And they did like it.
The special effects, coming post-Star Wars (1977), are quite hilariously cheap. Prisms, solarization, the effects look something one might see on television of the day.

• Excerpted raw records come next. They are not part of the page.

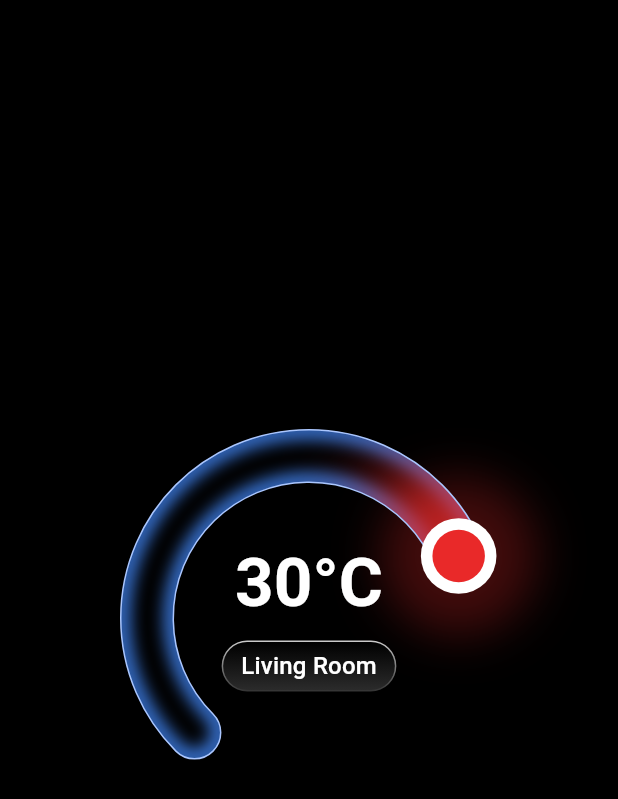
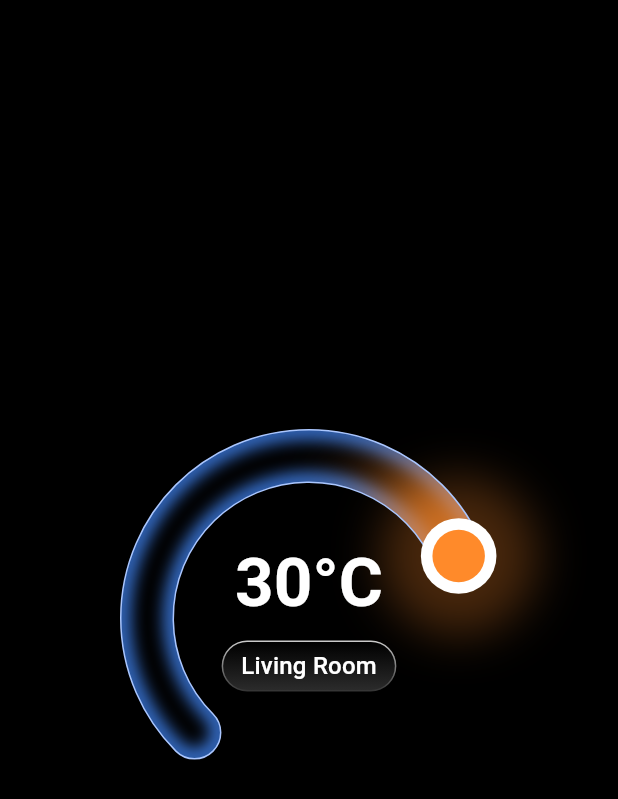
Before and after one commit to ebjorklund01/rainbow_glow_dial, a Flutter app: the screen it shows after launch, on a phone screen of 412 x 824 dp. Shown: the top 799 px of the screen. Run offline on Flutter 3.47's test engine with Material 3 defaults, Android fonts, the phone set to English and light mode, and no system bars; missing offline and left inert: widgetbook, widgetbook_annotation.

Commit message:
adds colors

```diff
--- a/lib/src/rainbow_glow_dial.dart
+++ b/lib/src/rainbow_glow_dial.dart
@@ -344,7 +344,13 @@ class _RainbowGlowTubePainter extends CustomPainter {
   static const double _rimStrokeWidth = 1;
   static const _innerGlowColor = Color(0xFF3E7FE9);
   static const _rimColor = Color(0xFFAAC6FE);
-  static const _thumbColor = Color(0xFFE92929);
+  static const _thumbPalette = <Color>[
+    Color(0xFF3E7FE9),
+    Color(0xFF2ECC71),
+    Color(0xFFFFD84D),
+    Color(0xFFFF8A2A),
+    Color(0xFFE92929),
+  ];
 
   final double progress;
 
@@ -417,7 +423,17 @@ class _RainbowGlowTubePainter extends CustomPainter {
     );
   }
 
-  Color _colorForProgress(double progress) => _thumbColor;
+  Color _colorForProgress(double progress) {
+    final clampedProgress = progress.clamp(0.0, 1.0);
+    final scaledProgress = clampedProgress * (_thumbPalette.length - 1);
+    final lowerIndex = scaledProgress.floor();
+    final upperIndex = math.min(lowerIndex + 1, _thumbPalette.length - 1);
+    final localProgress = scaledProgress - lowerIndex;
+    final lowerColor = _thumbPalette[lowerIndex];
+    final upperColor = _thumbPalette[upperIndex];
+
+    return Color.lerp(lowerColor, upperColor, localProgress) ?? upperColor;
+  }
 
   void _paintOuterThumbGlow(
     Canvas canvas,
```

But the best effect, for a San Franciscan, is the city, captured in earnest. Because the modern day time machine is on loan from a London museum, it sits in the old California Academy of Sciences building, something that is no more, and that’s where the action starts. Wells tromps all over town trying to locate Jack, mostly downtown in the Financial District, and he chases him through the Embarcadero Centre in one of the more extended sequences. The funny thing about San Francisco is that it hasn’t changed all that dramatically in all of those places. The Embarcadero freeway was destroyed in the aftermath of the 1989 Loma Prieta earthquake, but otherwise much of the vistas, including Justin Herman Plaza and the Palace of Fine Arts are still as they otherwise were. I guess I find this particularly interesting because of my focus on 1970’s New York City in film, which has actually gone through a major series of changes since its time. It’s not that San Francisco hasn’t changed, it’s just that the parts that they show are a lot more the same than others.
A lot of the film’s intended humor comes from the Victorian Wells encountering the late 1970’s post-Summer of Love/decadent-ish culture. Steenburgen, who I think I took to liking back when I first saw this film, actually plays a bit of an airhead. She’s a “modern woman” but not a very bright one. She drops a few oddities into her speech but she isn’t as clever and intelligent a character as you would assume would attract the erudite Wells. Clara was shocked that they wound up “going to bed” with one another after having only known each other a day.
McDowell is very good, Warner good as a bad guy who finds the modern era, which Wells assumed would be a perfected Utopia by then, a world of violence and chaos in which Jack the Ripper is but an “amateur” by comparison. It’s funny because really the film is not that great. It suffers some plot holes, a weakly rendered ending, and other sort of shoddy constructs, but it’s still a very likable movie. I can see why we liked it back then. And I liked it now, though perhaps in very different ways. I actually think that this would be a film very ripe for a re-make, if done by someone with earnest intent. Not something that would rely on major special effects or action sequences, just something that relied on the idea of these Victorian-era intellects in pursuit of one another across time and reflecting on the modern world. Maybe it is better not to hope for such a thing.